▶ PROBLEM STATEMENT: In the records, find each line where "other" occurs, and copy it.

Web page edit records:
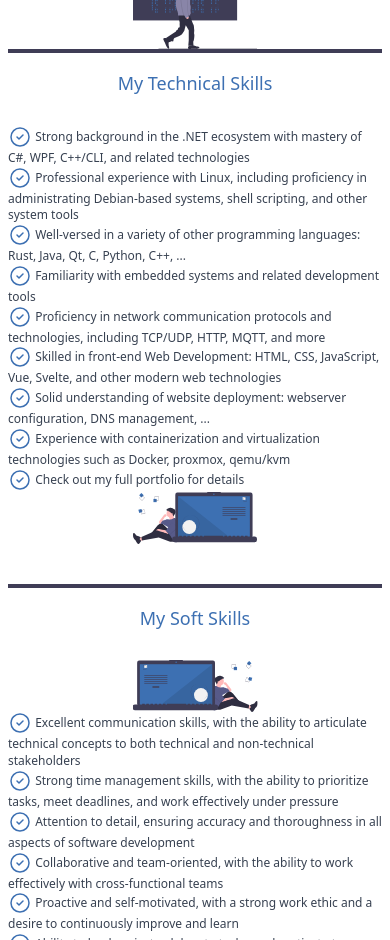
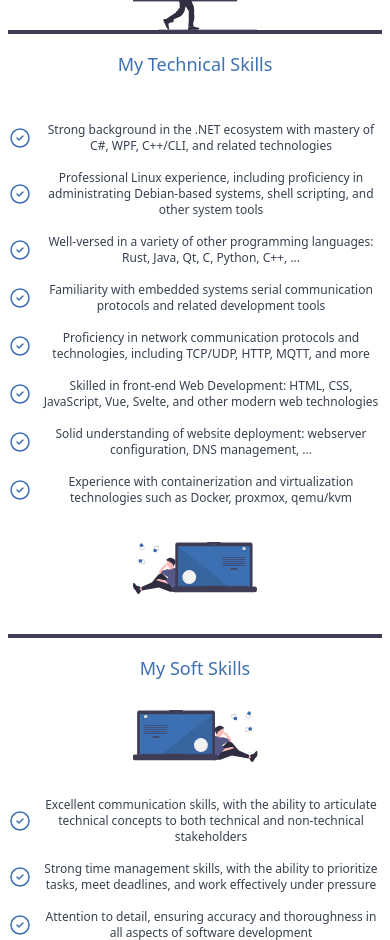
Before and after one commit to jitsem/portfolio-web2, a SvelteKit app: page / in a window 390 px wide. Shown: the part 1060-2000 px from the top of the page. Built offline with nearby package versions, Linux system fonts and the light colour scheme.

Commit message:
fix mobile layout

```diff
--- a/src/routes/+layout.svelte
+++ b/src/routes/+layout.svelte
@@ -10,10 +10,10 @@
 <div
 	class="pt-4 text-gray-700 antialiased  flex flex-col h-screen justify-between dark:text-blue-100"
 >
-	<div class="flex justify-between flex-wrap mx-16 md:px-10">
+	<div class="flex justify-between flex-wrap md:mx-16 mx-8 md:px-10">
 		<img class="jm-logo" src={Logo} alt="jitsem logo" />
 		<div>
-			<ul class="flex">
+			<ul class="flex justify-between">
 				<li
 					class="mx-3 text-xl md:text-3xl no-underline lowercase text-gray-700 hover:text-blue-700 dark:text-blue-100 dark:hover:text-white transition duration-500"
 				>
--- a/src/routes/+page.svelte
+++ b/src/routes/+page.svelte
@@ -15,7 +15,7 @@
 		<img class="min-w-0" src={programming1} alt="Man programming" />
 	</div>
 	<div class="flex flex-col justify-center items-center text-center">
-		<p class="mx-auto text-center">
+		<p class="mx-auto md:text-center text-left">
 			Welcome to my personal website, I'm <b class="text-blue-700 dark:text-blue-600 ">Jitse</b>, a
 			software developer with a passion for
 			<strong class="text-blue-700 dark:text-blue-600 ">technology</strong>. With a focus on
@@ -44,129 +44,125 @@
 		</h4>
 		<div class="flex flex-col md:flex-row justify-around items-center py-5 text-xs md:text-base">
 			<ul>
-				<li class="list-none">
+				<li class="list-none flex md:my-0 my-4">
 					<img class="inline" src={checkmark} alt="checkmark" />
-					<span class="text-center align-middle"
+					<span class="text-center align-middle ml-2"
 						>Strong background in the .NET ecosystem with mastery of C#, WPF, C++/CLI, and related
 						technologies</span
 					>
 				</li>
-				<li class="list-none">
+				<li class="list-none flex md:my-0 my-4">
 					<img class="inline" src={checkmark} alt="checkmark" />
-					<span class="text-center align-middle"
-						>Professional experience with Linux, including proficiency in administrating
-						Debian-based systems, shell scripting, and other system tools</span
+					<span class="text-center align-middle ml-2"
+						>Professional Linux experience, including proficiency in administrating Debian-based
+						systems, shell scripting, and other system tools</span
 					>
 				</li>
-				<li class="list-none">
+				<li class="list-none flex md:my-0 my-4">
 					<img class="inline" src={checkmark} alt="checkmark" />
-					<span class="text-center align-middle"
+					<span class="text-center align-middle ml-2"
 						>Well-versed in a variety of other programming languages: Rust, Java, Qt, C, Python,
 						C++, ...</span
 					>
 				</li>
 
-				<li class="list-none">
+				<li class="list-none flex md:my-0 my-4">
 					<img class="inline" src={checkmark} alt="checkmark" />
-					<span class="text-center align-middle"
-						>Familiarity with embedded systems and related development tools</span
+					<span class="text-center align-middle ml-2"
+						>Familiarity with embedded systems serial communication protocols and related
+						development tools</span
 					>
 				</li>
-				<li class="list-none">
+				<li class="list-none flex md:my-0 my-4">
 					<img class="inline" src={checkmark} alt="checkmark" />
-					<span class="text-center align-middle"
+					<span class="text-center align-middle ml-2"
 						>Proficiency in network communication protocols and technologies, including TCP/UDP,
 						HTTP, MQTT, and more</span
 					>
 				</li>
-				<li>
+				<li class="list-none flex md:my-0 my-4">
 					<img class="inline" src={checkmark} alt="checkmark" />
-					<span class="text-center align-middle"
+					<span class="text-center align-middle ml-2"
 						>Skilled in front-end Web Development: HTML, CSS, JavaScript, Vue, Svelte, and other
 						modern web technologies</span
 					>
 				</li>
-				<li class="list-none">
+				<li class="list-none flex md:my-0 my-4">
 					<img class="inline" src={checkmark} alt="checkmark" />
-					<span class="text-center align-middle"
+					<span class="text-center align-middle ml-2"
 						>Solid understanding of website deployment: webserver configuration, DNS management, ...</span
 					>
 				</li>
-				<li class="list-none">
+				<li class="list-none flex md:my-0 my-4">
 					<img class="inline" src={checkmark} alt="checkmark" />
-					<span class="text-center align-middle"
+					<span class="text-center align-middle ml-2"
 						>Experience with containerization and virtualization technologies such as Docker,
 						proxmox, qemu/kvm</span
 					>
 				</li>
-
-				<li class="list-none">
-					<img class="inline" src={checkmark} alt="checkmark" />
-					<span class="text-center align-middle">Check out my full portfolio for details</span>
-				</li>
 			</ul>
-			<img class="w-1/3" src={coding1} alt="Man coding" />
+			<img class="w-1/3 md:mt-0 mt-5" src={coding1} alt="Man coding" />
 		</div>
 	</div>
 	<hr class="border-2 border-double border-blue-900  dark:border-blue-700" />
 	<div class="mb-5">
 		<h4 class="text-blue-700 dark:text-blue-600  text-center py-2 mt-2 text-lg">My Soft Skills</h4>
 		<div class="flex flex-col md:flex-row justify-around items-center py-5 text-xs md:text-base">
-			<img class="w-1/3 transform -scale-x-100" src={coding1} alt="Man coding" />
+			<img class="w-1/3 transform -scale-x-100 md:mb-0 mb-5" src={coding1} alt="Man coding" />
 
 			<ul>
-				<li class="list-none">
+				<li class="list-none flex md:my-0 my-4">
 					<img class="inline" src={checkmark} alt="checkmark" />
-					<span class="text-center align-middle"
+					<span class="text-center align-middle ml-2"
 						>Excellent communication skills, with the ability to articulate technical concepts to
 						both technical and non-technical stakeholders</span
 					>
 				</li>
-				<li class="list-none">
+				<li class="list-none flex md:my-0 my-4">
 					<img class="inline" src={checkmark} alt="checkmark" />
-					<span class="text-center align-middle"
+					<span class="text-center align-middle ml-2"
 						>Strong time management skills, with the ability to prioritize tasks, meet deadlines,
 						and work effectively under pressure</span
 					>
 				</li>
-				<li class="list-none">
+				<li class="list-none flex md:my-0 my-4">
 					<img class="inline" src={checkmark} alt="checkmark" />
-					<span class="text-center align-middle"
+					<span class="text-center align-middle ml-2"
 						>Attention to detail, ensuring accuracy and thoroughness in all aspects of software
 						development</span
 					>
 				</li>
-				<li class="list-none">
+				<li class="list-none flex md:my-0 my-4">
 					<img class="inline" src={checkmark} alt="checkmark" />
-					<span class="text-center align-middle"
+					<span class="text-center align-middle ml-2"
 						>Collaborative and team-oriented, with the ability to work effectively with
 						cross-functional teams</span
 					>
 				</li>
-				<li class="list-none">
+				<li class="list-none flex md:my-0 my-4">
 					<img class="inline" src={checkmark} alt="checkmark" />
-					<span class="text-center align-middle"
+					<span class="text-center align-middle ml-2"
 						>Proactive and self-motivated, with a strong work ethic and a desire to continuously
 						improve and learn</span
 					>
 				</li>
-				<li class="list-none">
+				<li class="list-none flex md:my-0 my-4">
 					<img class="inline" src={checkmark} alt="checkmark" />
-					<span class="text-center align-middle"
+					<span class="text-center align-middle ml-2"
 						>Ability to lead projects, delegate tasks, and motivate team members to achieve common
 						goals</span
 					>
 				</li>
-				<li class="list-none">
+				<li class="list-none flex md:my-0 my-4">
 					<img class="inline" src={checkmark} alt="checkmark" />
-					<span class="text-center align-middle"
+					<span class="text-center align-middle ml-2"
 						>Excellent problem-solving skills, with the ability to analyze complex technical
 						problems and develop creative solutions</span
 					>
 				</li>
-				<li class="list-none">
+				<li class="list-none flex md:my-0 my-4">
 					<img class="inline" src={checkmark} alt="checkmark" />
-					<span class="text-center align-middle"
+					<span class="text-center align-middle ml-2"
 						>Strong interpersonal skills, with the ability to build relationships with clients, team
 						members, and stakeholders</span
 					>
@@ -179,7 +175,7 @@
 	<div>
 		<h4 class="text-blue-700 dark:text-blue-600  text-center py-2 mt-2 text-lg">Contact me</h4>
 		<div class="flex flex-col justify-around items-center">
-			<p class="text-center py-5">
+			<p class="md:text-center text-left py-5">
 				<b class="text-blue-700 dark:text-blue-600 ">Thank you</b> for taking the time to visit my website
 				and and taking the time to learn more about my background and interests in the field of software
 				development. If you have any questions or would like to discuss potential collaboration opportunities,
```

▶ SOLVED EXERCISE:
-						Debian-based systems, shell scripting, and other system tools</span
+						systems, shell scripting, and other system tools</span
 						>Well-versed in a variety of other programming languages: Rust, Java, Qt, C, Python,
 						>Skilled in front-end Web Development: HTML, CSS, JavaScript, Vue, Svelte, and other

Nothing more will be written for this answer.